===== EXERCISE DATA
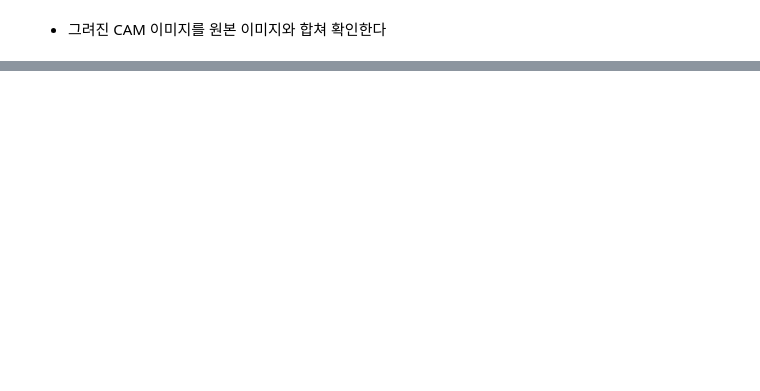
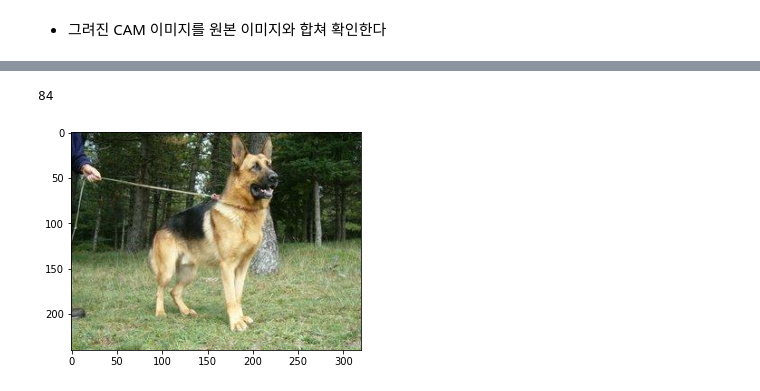
Before and after one commit to Caligo46/aiffel_godeep, a Jupyter notebook: GoDeep_6_grad-cam.ipynb, the cells around one changed output, grey strips where cells are left out. Drawn from its saved outputs; the diff is of its cells as text; code cells hidden in the pictures; blank space fills up the shorter version.

```diff
--- a/GoDeep_6_grad-cam.ipynb
+++ b/GoDeep_6_grad-cam.ipynb
@@ -252,0 +248,8 @@ plt.show()
+# %%
+item = get_one(ds_test)
+print(item['label'])
+plt.imshow(item['image'])
+plt.show()
+# %% [output]
+84
+[figure, added]
```
Also changed, not shown: parts of 26 cells of this notebook, 3 other files.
==========
### PROMPT
The entries above need to be repeated word for word, minus their pictures.

### RESULT BELOW
Before and after one commit to Caligo46/aiffel_godeep, a Jupyter notebook: GoDeep_6_grad-cam.ipynb, the cells around one changed output, grey strips where cells are left out. Drawn from its saved outputs; the diff is of its cells as text; code cells hidden in the pictures; blank space fills up the shorter version.

```diff
--- a/GoDeep_6_grad-cam.ipynb
+++ b/GoDeep_6_grad-cam.ipynb
@@ -252,0 +248,8 @@ plt.show()
+# %%
+item = get_one(ds_test)
+print(item['label'])
+plt.imshow(item['image'])
+plt.show()
+# %% [output]
+84
+[figure, added]
```
Also changed, not shown: parts of 26 cells of this notebook, 3 other files.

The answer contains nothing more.